With the smell of BBQ ribs, greens, baked beans and freshly baked brownies filling the air, DeWayne sits at the table in the cafeteria of Harbor House and shares his story. “I came from a good home, and a family of means,” DeWayne said. “When I was younger, I was diagnosed with schizophrenia and I felt so ashamed. I struggled, and at that time couldn’t cope.”
DeWayne says he refused to take his medication because of the stigma attached to his mental illness. So he began self-medicating using drugs and alcohol to cope but spiraled further out of control, or as he jokes, “I fell further down the rabbit hole”.
When he came to The Salvation Army Harbor House, Jim Chapman, who was the shelter director at the time, helped DeWayne get enrolled into the program. DeWayne remembers getting moved into the dorm and feeling lost, but he quickly became friends with the Lead Cook at the time. The Lead Cook learned that DeWayne not only enjoyed cooking but was a good cook himself. DeWayne started serving in the kitchen as a resident, and soon after began cooking most days. For him, he’d found a calling and a soothing type of therapy.
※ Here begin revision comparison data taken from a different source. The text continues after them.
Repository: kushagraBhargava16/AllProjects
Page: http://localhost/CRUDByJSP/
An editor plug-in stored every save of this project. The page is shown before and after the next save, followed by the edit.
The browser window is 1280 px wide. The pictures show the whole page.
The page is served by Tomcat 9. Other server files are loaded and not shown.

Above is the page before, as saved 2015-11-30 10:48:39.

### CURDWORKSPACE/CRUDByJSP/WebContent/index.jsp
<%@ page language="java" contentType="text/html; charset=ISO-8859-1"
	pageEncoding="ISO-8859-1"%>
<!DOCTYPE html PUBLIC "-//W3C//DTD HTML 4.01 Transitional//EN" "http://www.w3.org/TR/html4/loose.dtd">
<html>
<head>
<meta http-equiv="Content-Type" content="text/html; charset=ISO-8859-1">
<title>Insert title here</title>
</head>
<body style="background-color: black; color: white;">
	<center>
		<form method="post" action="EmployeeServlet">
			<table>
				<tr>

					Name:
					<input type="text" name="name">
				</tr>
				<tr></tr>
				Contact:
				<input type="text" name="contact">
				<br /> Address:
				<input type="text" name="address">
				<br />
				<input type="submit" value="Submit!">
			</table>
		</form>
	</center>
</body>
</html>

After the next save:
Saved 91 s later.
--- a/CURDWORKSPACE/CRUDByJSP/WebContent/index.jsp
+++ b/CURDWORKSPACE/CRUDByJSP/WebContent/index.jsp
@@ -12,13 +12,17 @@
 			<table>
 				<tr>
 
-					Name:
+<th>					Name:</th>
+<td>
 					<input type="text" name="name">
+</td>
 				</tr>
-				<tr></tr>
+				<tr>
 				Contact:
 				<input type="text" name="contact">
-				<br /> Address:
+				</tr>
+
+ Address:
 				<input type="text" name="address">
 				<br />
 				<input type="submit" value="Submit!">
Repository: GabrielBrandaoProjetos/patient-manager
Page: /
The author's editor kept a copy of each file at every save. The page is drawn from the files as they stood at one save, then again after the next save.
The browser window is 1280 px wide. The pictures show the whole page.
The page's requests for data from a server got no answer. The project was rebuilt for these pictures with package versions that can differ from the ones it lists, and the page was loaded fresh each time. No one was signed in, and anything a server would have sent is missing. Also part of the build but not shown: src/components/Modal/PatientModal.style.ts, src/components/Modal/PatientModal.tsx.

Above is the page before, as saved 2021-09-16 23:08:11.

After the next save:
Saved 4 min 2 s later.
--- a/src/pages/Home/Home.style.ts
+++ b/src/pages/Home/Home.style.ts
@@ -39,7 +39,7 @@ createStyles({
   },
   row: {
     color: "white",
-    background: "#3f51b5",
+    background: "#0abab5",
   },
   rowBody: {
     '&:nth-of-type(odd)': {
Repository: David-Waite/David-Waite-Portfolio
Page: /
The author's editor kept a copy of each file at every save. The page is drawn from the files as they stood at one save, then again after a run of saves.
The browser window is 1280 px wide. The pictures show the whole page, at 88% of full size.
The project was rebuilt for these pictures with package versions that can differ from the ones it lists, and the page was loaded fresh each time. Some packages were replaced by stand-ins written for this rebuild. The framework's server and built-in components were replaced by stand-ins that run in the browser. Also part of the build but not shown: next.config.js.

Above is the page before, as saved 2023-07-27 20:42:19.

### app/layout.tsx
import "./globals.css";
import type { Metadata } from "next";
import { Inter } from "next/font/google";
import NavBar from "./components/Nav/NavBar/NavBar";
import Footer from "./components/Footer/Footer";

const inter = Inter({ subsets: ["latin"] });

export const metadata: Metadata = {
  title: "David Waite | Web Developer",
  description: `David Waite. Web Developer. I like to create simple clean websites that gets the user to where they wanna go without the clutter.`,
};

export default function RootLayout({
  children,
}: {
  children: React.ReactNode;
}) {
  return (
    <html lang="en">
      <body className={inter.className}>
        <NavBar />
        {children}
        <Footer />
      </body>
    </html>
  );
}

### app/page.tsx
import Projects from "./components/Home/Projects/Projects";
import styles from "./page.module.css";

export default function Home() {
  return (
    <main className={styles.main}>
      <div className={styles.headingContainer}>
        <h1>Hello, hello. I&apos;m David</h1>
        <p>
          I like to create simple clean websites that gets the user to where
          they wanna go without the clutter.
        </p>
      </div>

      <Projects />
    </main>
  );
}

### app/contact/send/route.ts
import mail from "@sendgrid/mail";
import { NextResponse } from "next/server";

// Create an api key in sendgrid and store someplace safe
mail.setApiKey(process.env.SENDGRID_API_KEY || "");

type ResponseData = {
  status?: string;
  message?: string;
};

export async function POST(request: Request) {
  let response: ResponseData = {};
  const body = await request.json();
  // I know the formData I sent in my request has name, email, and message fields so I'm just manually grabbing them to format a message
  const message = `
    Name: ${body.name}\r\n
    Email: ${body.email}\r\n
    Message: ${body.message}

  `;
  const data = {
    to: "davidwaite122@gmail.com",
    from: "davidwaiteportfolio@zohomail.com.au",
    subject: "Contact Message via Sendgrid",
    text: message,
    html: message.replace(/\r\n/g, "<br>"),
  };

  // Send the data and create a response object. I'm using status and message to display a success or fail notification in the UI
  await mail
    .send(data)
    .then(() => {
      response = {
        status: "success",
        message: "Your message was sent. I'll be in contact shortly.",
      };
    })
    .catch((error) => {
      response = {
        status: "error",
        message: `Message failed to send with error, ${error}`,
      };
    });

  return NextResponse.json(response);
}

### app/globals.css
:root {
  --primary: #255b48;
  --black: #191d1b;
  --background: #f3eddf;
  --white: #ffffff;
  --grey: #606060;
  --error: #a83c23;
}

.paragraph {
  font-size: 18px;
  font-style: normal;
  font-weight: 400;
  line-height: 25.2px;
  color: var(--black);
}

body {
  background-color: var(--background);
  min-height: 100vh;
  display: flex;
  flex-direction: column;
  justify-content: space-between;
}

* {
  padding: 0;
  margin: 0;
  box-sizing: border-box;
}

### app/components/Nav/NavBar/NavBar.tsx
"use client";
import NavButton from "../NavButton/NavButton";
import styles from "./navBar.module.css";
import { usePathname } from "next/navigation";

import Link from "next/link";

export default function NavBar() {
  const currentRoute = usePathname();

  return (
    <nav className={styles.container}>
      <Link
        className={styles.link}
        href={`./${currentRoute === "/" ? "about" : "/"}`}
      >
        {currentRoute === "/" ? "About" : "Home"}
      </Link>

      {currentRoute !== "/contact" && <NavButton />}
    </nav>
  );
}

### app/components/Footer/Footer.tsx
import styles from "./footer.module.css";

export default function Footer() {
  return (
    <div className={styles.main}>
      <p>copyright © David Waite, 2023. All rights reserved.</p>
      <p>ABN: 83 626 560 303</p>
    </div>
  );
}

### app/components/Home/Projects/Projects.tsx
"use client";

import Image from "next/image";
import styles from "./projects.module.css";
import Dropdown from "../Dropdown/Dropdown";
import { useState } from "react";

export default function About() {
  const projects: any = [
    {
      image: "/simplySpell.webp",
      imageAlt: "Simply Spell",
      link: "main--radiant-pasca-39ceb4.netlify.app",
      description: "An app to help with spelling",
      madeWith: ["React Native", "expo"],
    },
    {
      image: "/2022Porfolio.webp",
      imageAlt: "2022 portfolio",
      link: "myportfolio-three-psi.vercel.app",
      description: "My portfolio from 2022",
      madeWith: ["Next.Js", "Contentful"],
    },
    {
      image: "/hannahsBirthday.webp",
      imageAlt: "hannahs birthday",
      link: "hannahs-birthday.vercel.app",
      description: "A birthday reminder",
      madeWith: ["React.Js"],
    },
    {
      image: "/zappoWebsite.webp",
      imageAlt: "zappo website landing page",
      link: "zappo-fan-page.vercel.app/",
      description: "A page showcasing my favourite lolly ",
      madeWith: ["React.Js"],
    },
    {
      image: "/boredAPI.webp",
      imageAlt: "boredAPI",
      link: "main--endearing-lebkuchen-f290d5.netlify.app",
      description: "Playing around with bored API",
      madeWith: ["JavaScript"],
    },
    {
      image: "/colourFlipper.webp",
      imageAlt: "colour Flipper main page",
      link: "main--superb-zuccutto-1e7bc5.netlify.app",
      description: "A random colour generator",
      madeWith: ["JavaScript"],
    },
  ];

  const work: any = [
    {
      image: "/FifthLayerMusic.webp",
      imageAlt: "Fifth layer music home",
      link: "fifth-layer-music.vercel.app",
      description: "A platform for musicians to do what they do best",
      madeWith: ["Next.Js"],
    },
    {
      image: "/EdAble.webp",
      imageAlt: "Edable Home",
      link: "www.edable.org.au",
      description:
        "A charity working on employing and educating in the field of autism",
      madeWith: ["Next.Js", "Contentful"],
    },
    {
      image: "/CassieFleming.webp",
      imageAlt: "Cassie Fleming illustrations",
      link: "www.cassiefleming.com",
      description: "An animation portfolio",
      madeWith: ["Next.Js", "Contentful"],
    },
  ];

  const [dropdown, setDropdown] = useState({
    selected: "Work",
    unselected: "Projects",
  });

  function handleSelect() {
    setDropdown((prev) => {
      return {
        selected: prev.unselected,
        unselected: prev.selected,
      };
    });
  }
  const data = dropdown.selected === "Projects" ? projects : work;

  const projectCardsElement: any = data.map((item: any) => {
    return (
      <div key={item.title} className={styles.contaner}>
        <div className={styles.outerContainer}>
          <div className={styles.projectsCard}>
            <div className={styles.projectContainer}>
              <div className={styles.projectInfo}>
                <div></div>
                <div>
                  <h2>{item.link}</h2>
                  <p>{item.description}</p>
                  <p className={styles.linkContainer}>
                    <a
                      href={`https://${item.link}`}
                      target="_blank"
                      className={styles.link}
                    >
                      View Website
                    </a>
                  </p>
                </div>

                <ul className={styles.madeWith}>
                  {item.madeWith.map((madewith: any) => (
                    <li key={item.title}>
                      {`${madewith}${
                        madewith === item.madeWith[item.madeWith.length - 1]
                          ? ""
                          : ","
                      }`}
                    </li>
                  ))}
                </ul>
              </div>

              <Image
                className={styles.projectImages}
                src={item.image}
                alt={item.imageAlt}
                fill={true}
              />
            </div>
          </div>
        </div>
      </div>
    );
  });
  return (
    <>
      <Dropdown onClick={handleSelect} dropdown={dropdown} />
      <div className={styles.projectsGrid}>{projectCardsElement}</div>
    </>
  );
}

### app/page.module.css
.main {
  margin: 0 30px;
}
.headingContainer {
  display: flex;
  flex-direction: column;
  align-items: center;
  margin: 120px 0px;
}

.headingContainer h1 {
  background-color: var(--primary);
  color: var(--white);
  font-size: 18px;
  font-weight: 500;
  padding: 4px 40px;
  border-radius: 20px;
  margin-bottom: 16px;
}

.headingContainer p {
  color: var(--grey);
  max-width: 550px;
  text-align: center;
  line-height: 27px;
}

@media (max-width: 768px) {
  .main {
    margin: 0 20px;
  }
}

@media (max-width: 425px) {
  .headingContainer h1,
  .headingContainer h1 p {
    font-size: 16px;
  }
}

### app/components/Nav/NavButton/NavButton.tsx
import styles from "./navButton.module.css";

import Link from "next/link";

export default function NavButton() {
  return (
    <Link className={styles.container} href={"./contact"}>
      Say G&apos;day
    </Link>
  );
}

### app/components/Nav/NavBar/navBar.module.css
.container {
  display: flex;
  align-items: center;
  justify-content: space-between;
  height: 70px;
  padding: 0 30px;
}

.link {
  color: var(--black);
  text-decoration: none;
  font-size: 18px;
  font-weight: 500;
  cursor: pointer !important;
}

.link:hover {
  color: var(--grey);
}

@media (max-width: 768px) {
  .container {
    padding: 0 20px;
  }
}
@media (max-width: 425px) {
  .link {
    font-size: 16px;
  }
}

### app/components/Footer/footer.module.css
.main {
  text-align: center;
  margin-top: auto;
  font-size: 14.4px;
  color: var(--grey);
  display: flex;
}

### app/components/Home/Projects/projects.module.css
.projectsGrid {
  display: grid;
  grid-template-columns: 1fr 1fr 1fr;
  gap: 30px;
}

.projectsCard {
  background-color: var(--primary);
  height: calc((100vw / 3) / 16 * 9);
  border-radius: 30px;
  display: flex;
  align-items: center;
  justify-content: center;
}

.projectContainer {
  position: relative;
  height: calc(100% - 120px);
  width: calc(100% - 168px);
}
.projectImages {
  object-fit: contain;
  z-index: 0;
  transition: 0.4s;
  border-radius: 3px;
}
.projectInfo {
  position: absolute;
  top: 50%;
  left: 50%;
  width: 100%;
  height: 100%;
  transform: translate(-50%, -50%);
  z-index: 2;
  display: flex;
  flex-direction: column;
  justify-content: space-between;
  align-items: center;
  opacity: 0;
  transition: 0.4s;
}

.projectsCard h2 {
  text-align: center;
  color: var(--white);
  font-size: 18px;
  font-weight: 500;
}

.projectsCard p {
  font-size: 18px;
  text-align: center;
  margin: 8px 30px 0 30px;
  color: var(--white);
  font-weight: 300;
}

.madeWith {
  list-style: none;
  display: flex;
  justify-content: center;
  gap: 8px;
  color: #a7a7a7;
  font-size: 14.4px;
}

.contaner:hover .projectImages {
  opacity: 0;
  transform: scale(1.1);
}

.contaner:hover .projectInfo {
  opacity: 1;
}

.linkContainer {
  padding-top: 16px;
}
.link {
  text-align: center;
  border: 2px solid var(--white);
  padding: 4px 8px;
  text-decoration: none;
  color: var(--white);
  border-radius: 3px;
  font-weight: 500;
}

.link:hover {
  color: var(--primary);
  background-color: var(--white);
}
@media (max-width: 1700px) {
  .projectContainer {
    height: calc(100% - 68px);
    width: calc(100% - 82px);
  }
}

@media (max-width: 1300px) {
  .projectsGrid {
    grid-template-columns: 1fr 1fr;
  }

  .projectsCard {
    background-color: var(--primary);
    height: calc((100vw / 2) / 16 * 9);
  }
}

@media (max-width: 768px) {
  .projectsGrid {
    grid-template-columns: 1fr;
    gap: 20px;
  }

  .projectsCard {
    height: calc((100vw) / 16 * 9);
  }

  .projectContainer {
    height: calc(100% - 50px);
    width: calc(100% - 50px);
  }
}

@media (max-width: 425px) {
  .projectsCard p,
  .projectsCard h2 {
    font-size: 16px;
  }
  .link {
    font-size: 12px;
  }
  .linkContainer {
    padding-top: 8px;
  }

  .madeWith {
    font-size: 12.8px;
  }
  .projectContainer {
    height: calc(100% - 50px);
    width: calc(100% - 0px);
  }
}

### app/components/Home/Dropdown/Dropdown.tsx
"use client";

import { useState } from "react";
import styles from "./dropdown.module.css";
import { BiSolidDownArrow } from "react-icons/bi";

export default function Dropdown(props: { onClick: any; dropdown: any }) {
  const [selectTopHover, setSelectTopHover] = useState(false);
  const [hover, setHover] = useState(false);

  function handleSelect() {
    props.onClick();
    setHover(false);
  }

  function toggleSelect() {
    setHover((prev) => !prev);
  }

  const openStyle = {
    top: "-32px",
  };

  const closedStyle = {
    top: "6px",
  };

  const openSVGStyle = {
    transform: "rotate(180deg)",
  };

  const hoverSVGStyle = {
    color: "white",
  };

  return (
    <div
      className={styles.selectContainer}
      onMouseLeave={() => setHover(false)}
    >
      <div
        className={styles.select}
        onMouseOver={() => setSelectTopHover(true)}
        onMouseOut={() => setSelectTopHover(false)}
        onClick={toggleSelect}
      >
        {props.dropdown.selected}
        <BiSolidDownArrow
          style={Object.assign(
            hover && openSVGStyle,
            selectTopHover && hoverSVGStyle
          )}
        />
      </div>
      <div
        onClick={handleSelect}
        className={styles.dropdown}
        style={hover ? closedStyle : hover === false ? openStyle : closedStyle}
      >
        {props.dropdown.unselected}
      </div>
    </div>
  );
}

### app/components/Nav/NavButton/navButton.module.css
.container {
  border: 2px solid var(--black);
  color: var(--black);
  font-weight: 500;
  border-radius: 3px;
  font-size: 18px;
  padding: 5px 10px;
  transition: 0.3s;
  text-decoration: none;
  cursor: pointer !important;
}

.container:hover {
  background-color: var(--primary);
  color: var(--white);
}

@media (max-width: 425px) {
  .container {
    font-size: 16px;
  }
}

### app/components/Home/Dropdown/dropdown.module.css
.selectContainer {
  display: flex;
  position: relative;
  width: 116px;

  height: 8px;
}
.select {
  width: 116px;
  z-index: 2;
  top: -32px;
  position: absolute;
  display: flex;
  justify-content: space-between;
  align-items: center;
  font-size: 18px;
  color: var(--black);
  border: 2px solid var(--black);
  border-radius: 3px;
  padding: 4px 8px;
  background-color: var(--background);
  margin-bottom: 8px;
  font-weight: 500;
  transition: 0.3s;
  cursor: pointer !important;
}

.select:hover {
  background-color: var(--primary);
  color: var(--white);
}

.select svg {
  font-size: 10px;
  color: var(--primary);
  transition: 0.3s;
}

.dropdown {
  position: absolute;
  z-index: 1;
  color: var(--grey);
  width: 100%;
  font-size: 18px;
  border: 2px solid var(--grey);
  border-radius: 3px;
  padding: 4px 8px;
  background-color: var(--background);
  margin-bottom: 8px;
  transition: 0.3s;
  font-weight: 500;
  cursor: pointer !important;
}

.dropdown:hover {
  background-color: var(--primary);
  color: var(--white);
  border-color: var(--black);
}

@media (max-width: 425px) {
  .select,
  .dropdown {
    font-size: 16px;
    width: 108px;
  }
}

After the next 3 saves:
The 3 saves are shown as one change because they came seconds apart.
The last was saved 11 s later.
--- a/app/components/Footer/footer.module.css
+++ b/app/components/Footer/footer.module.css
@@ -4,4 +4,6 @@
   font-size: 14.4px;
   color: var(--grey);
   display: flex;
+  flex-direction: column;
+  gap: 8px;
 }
“Harbor House gave me the tools I needed to get a job, (at An Affair 2 Remember, where he is still employed today) save money and get a place of my own.” DeWayne reminisced, “Deli was my assigned case manager, but Jim Chapman was in the trenches with me and was really everyone’s case manager. He was good at one on one and worked directly with me and helped me so much. I was impressed because Jim didn’t hesitate to do any job that needed to be done at Harbor House. I felt like he truly cared.”
DeWayne shared that his sister picked him up every weekend and took him home to keep him connected with family and every Sunday they attended Sugar Grove Baptist Church.
Speaking fondly DeWayne said, “Harbor House was a safe place where I found myself. They encouraged me to take my meds and to not feel ashamed.” Harbor House staff connected DeWayne with another agency that could help him address his mental illness. The staff also encouraged him to get clean and sober, regroup and realize his self-worth.
Eight years later, DeWayne is back at Harbor House. Not as a resident, but as the Lead Cook. “Tammy Redden encouraged me to come and work for Harbor House,” DeWayne said. “I put it off and put it off and then finally submitted my application and was hired. So now I work at An Affair 2 Remember and Harbor House doing what I love.”
He said his favorite thing about Harbor House is the camaraderie of people. “There are so many different people that come through the doors and seeing them actually get the help they need… I love being a part of that!”
DeWayne smiled and said, “The Salvation Army saved my life. They lit a fire inside and inspired me.”